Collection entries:
%%

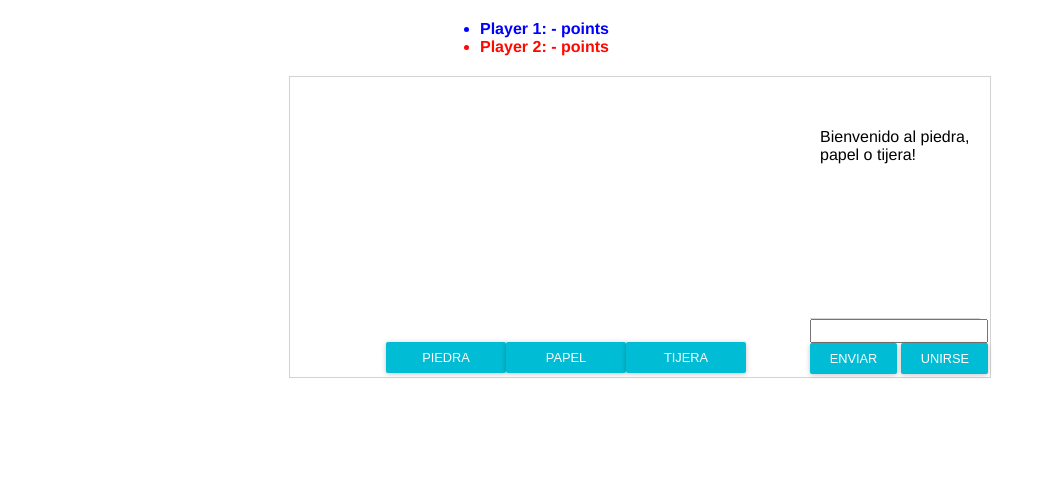
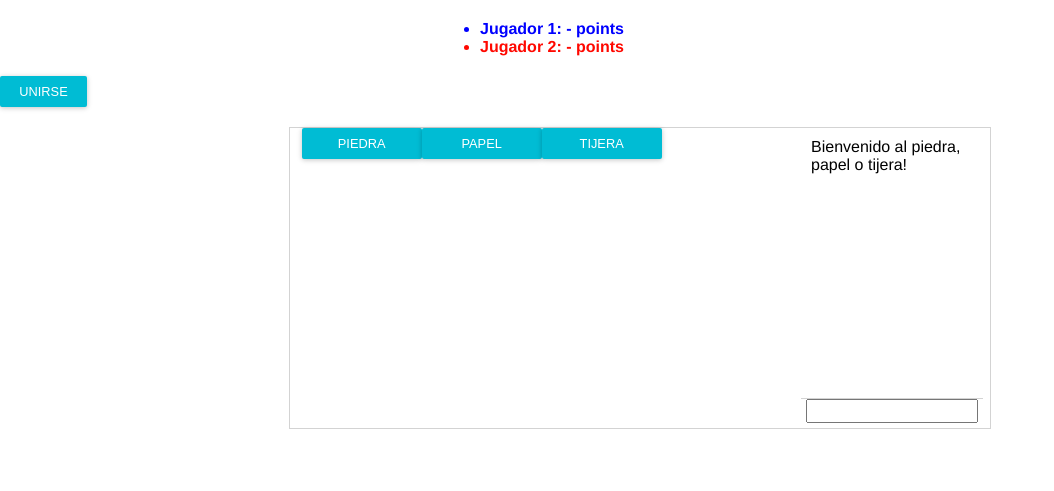
Before and after one commit to GonzaloAgu/piedra-papel-tijera, a website: page client/index.html in a window 1280 px wide. Shown: the whole page, without its empty margins (0-1054 px from the left). Drawn offline with nearby package versions, Linux system fonts and the light colour scheme; no server answers.

Commit message:
ajustes de diseño, correcion de scroll

```diff
--- a/client/index.html
+++ b/client/index.html
@@ -11,24 +11,27 @@
 
     <div id="scoreboard">
       <ul>
-        <li style="font-weight: bold; color: blue">Player 1: <p style="display:inline;" id="p0">-</p> points</li>
-        <li style="font-weight: bold; color: rgb(255, 8, 0);">Player 2: <p style="display:inline" id="p1">-</p> points</li>
+        <li style="font-weight: bold; color: blue">Jugador 1: <p style="display:inline;" id="p0">-</p> points</li>
+        <li style="font-weight: bold; color: rgb(255, 8, 0);">Jugador 2: <p style="display:inline" id="p1">-</p> points</li>
       </ul>
     </div>
 
+    <button id="join">Unirse</button>
     <div class="rps-wrapper">
-      <div id="elements-wrapper">
-        <button id="rock">Piedra</button>
-        <button id="paper">Papel</button>
-        <button id="scissors">Tijera</button>
+      <div id="main-game">
+        <div id="elements-wrapper">
+          <button id="rock">Piedra</button>
+          <button id="paper">Papel</button>
+          <button id="scissors">Tijera</button>
+        </div>
       </div>
+
       <div class="chat-wrapper">
         <ul id="events"></ul>
         <div class="button-wrapper">
         <form id="chat-form">
           <input id="chat" />
-          <button id="say">Enviar</button>
-          <button id="join">Unirse</button>
+          <!--<button id="say">Enviar</button>-->
         </form>
       </div>
       </div>
--- a/client/src/client.js
+++ b/client/src/client.js
@@ -1,5 +1,9 @@
 // escribe texto en el chat
 const writeEvent = text => {
+
+    // chequeo si hay texto realmente
+    if(!text) return;
+
     // <ul> element
     const parent = document.querySelector('#events')
 
@@ -8,7 +12,15 @@ const writeEvent = text => {
     el.innerHTML = text
 
     parent.appendChild(el)
+    scrollUpdate()
 };
+
+
+// actualizar scroll del chat
+let chat = document.querySelector("#events");
+const scrollUpdate = () => {
+    chat.scrollTop = chat.scrollHeight;
+}
 
 // escribe los puntajes en el scoreboard
 const writeScoreboard = (scores) => {
--- a/client/styles/main.css
+++ b/client/styles/main.css
@@ -2,6 +2,7 @@ body {
   font-family: "Helvetica Neue", sans-serif;
   margin: 0;
   padding: 0;
+  box-sizing: border-box;
 }
 
 button {
@@ -38,7 +39,7 @@ button.turn:hover {
 .rps-wrapper {
   background-color: rgb(255, 255, 255);
   width: 70vw;
-  min-width: 400px;
+  min-width: 470px;
   max-width: 700px;
   height: 300px;
   max-height: 300px;
@@ -58,6 +59,8 @@ button.turn:hover {
   margin: 0;
   padding: 0;
   border-bottom: 1px solid lightgrey;
+  display: flex;
+  flex-direction: column;
   overflow-y: scroll;
 }
 
@@ -65,31 +68,48 @@ button.turn:hover {
   padding: 10px 10px 10px 10px;
 }
 
+#main-game {
+  width: 73%;
+  height: 100%;
+  float: left;
+}
+
 .chat-wrapper {
-  padding: 10px;
-  height: 89%;
-  width: 170px;
-  float: right;
+  height: 120%;
+  width: 26%;
+  float: left;
 }
 
 .chat-wrapper ul {
   height: 75%;
 }
 
+
 #chat {
-  width: 170px;
-  margin-right: 10px;
+  width: 90%;
+  display: block;
+  margin: auto;
   outline: none;
   font-size: 1.0rem;
 }
 
+#chat-form {
+  width: 100%;
+}
+
+#chat-form button {
+  width: 40%;
+  display: block;
+  margin: 4px;
+  padding: 0;
+  float: right;
+  font-size: 0.7rem;
+}
+
 #elements-wrapper {
-  position: relative;
-  bottom: -265px;
-  left: 20px;
   display: flex;
   justify-content: center;
-  width: 40vw;
+  width: 75%;
   max-width: 530px;
 }
 
```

%%

## PROMPT
Which lines above include the word "chat"? Show each one.

## ANSWER FOR THIS EXERCISE
       <div class="chat-wrapper">
         <form id="chat-form">
           <input id="chat" />
 // escribe texto en el chat
+// actualizar scroll del chat
+let chat = document.querySelector("#events");
+    chat.scrollTop = chat.scrollHeight;
 .chat-wrapper {
 .chat-wrapper ul {
 #chat {
+#chat-form {
+#chat-form button {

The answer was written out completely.